Matt Yglesias has an excellent primer on America's human capital slowdown
Throughout America's history, there has been a strong trend towards greater human capital investment and America has typically lead in educating its citizens. Yet there has been an obvious slowdown in recent years. The cost of college tuition is only increasing while low-cost for-profit alternatives are riddled with problems. Yglesias points out 4 areas where we could be doing more on education and human capital investment but are not:
1.) Investing in high-quality pre-K education
2.) Attracting skilled migrants
3.) Developing effective job training programs
4.) Better housing policy that leads to less stratification along income lines.
1 & 2 seem like quick fixes honestly. The literature shows how valuable preschool really is; preschool is where the achievement discrepancies begin. On the other hand, it seems like a no-brainer that we ought to attract more skilled workers, regardless of their place of birth.
Where I think Yglesias misses a greater point is on the limits to human capital attainment. Anyone who has studied a little bit on exogenous and endogenous growth theories would be well aware of the differences between human and physical capital. Human capital obviously takes time to acquire and only lasts as long as the person who owns it lives. If we all aimed for 5 PhDs but allotted no time to put those PhDs to productive use, then all of that human capital investment would be for nought.
Going forward, we need to think about how to accelerate human capital acquisition. I think this can be partially achieved through creating more direct pre-professional paths. Undergraduate education inefficiently delivers human capital to young minds in most disciplines (with some notable exceptions in engineering and the hard sciences). But even beyond this one point I grandstand on, we need to start thinking about how to deliver primary and secondary education in less time without sacrificing quality.
The Thunberg Brothers of Stockholm-based design and web development agency Bärnt & Ärnst created an interesting video introducing their Webunal.

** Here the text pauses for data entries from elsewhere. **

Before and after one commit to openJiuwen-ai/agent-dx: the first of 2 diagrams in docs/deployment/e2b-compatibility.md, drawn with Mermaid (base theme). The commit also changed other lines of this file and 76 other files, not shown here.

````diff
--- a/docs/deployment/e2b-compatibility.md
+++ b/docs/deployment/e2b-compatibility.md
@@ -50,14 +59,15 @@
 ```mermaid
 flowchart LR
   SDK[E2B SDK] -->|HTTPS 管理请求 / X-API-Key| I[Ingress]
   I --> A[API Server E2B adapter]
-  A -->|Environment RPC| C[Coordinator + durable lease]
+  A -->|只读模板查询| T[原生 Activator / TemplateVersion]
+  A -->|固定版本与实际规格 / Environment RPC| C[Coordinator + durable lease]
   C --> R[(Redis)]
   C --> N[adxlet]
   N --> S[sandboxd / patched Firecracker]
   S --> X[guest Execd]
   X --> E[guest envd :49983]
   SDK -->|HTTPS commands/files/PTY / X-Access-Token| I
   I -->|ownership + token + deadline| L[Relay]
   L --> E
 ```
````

I like the way they use the back wall as a screen to display infographics and screen captures.
Check it out!
The Documentary Group has been awarded the Silver Plaque Educational Program Child Audience for the 2011 Hugo Television Awards for their work on Let Freedom Swing. They were the producers of the three primary documentaries that served as the basis for project as well as the additional videos. The Hugo Television Awards is an annual awards ceremony organized by Cinema/Chicago and the Chicago International Film Festival.
Let Freedom Swing is a curriculum project developed by faculty and graduate students at Teachers College Columbia University that aims to highlight the many connections between jazz and democracy. The EdLab at Teachers College Columbia University created web resources to compliment the curriculum and led the efforts to inform educators and potential users of the resource. The curriculum can be taught and used in a variety of subjects such as US History, Civics, Government, and Social Studies.
NYT has a nice T-chart of President Obama's proposals side by side with Representative Ryan's.